Sleep disorders, gastrointestinal dysfunction, and anxiety in Parkinson’s disease
As reported in this paper, Spectrum of Non-Motor Symptoms in Parkinson’s Disease
Despite their significant clinical importance, the awareness of non-motor symptoms is quite negligible. Sleep disorders, gastrointestinal dysfunction, olfactory disturbances, anxiety, and depressive episodes are some of the most common non-motor presentations.
5-HTP helps with depression, anxiety, sleep issues (more here: Sleep promoting effects of combined GABA and 5-HTP) and digestive issues.
Given what I know about the effectiveness of 5-HTP in my clients with anxiety, low mood and sleep issues, I consider this research a major step forward for Parkinson’s disease patients who may also experience anxiety, depression and sleep issues.
5-HTP also improves focus and when to switch to tryptophan
I was surprised to read that it has been hypothesized that ADHD and Parkinson’s disease share “several overlapping anatomical and neurochemical changes.”
As you can see from these blog posts, in addition to boosting mood, 5-HTP also improves focus and ADHD symptoms:
- 5-HTP benefits both adopted daughters who had prenatal exposure to alcohol: they are happier, more focused and can stay on task
- ADHD: 5-HTP melts have been a miracle for one of my adopted kids
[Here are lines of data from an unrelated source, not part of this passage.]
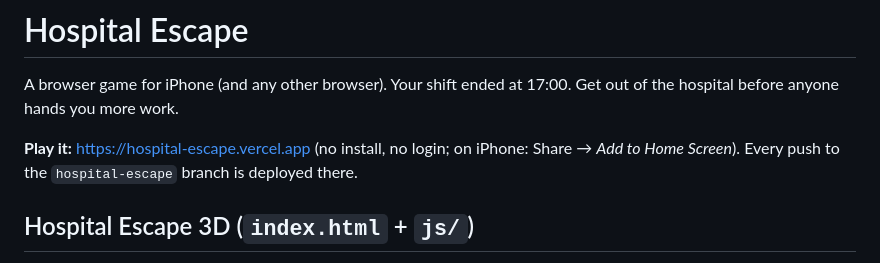
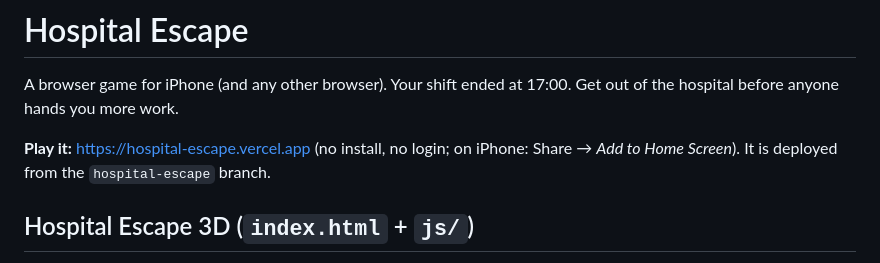
Before and after one commit to linuskai/New-Anthro, a Markdown page: README.md, the part around the change. Drawn GitHub-style.

Commit message:
README: Deploy-Hinweis präzisiert
Co-Authored-By: Claude Opus 5.5 <noreply@anthropic.com>
Claude-Session: https://claude.ai/code/session_012UBw7ArEE4ofQ3eVELFozB

```diff
--- a/README.md
+++ b/README.md
@@ -2,7 +2,7 @@
 
 A browser game for iPhone (and any other browser). Your shift ended at 17:00. Get out of the hospital before anyone hands you more work.
 
-**Play it:** https://hospital-escape.vercel.app (no install, no login; on iPhone: Share → *Add to Home Screen*). Every push to the `hospital-escape` branch is deployed there.
+**Play it:** https://hospital-escape.vercel.app (no install, no login; on iPhone: Share → *Add to Home Screen*). It is deployed from the `hospital-escape` branch.
 
 ## Hospital Escape 3D (`index.html` + `js/`)
 
```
One caution with 5-HTP is that it can raise salivary cortisol and cause a “wired-tired” feeling. When this happens we switch to tryptophan, always starting with a trial in order to figure out the ideal dose.
Typical dosing of 5-HTP for low serotonin-type anxiety
I find that using 50 mg of 5-HTP 1-3 times a day is a typical starting dose for my adult clients who have the low serotonin-type of anxiety (mental anxiety, worry, panic attacks, ruminations), low mood, insomnia, sugar cravings, irritability, PMS, anger issues and TMJ.
Keep in mind that in these 2 studies, 50 mg of 5-HTP was used only once a day, and everyone was given the same dose. There is never a one-size fits all approach with the amino acids and we adjust up or down based on symptoms, using a trial approach. I’d love to see this approach used with follow-up studies.
If you are new to the concept of low serotonin and the use of tryptophan or 5-HTP you will find this blog helpful.
Parkinson’s disease and GABA, flavonoids in parsley and insecticides
Here are some other useful blogs on Parkinson’s disease:
- GABA and tryptophan for pain and anxiety in Parkinson’s disease?
- Apigenin, a flavonoid in parsley increases brain connections, reduces anxiety
- Fipronil insecticide: GABA/glutamate and anxiety, aggressive behavior, memory and Alzheimer’s disease in humans?
Have you or a family member with Parkinson’s disease used 5-HTP (or tryptophan) for easing depression and improving levodopa-induced motor complications?
Have you seen reduced anxiety, improved sleep, better digestion and better focus too?
If you’re a practitioner working with Parkinson’s patients have you used 5-HTP or tryptophan with success?
Feel free to post your questions and feedback in the comments below.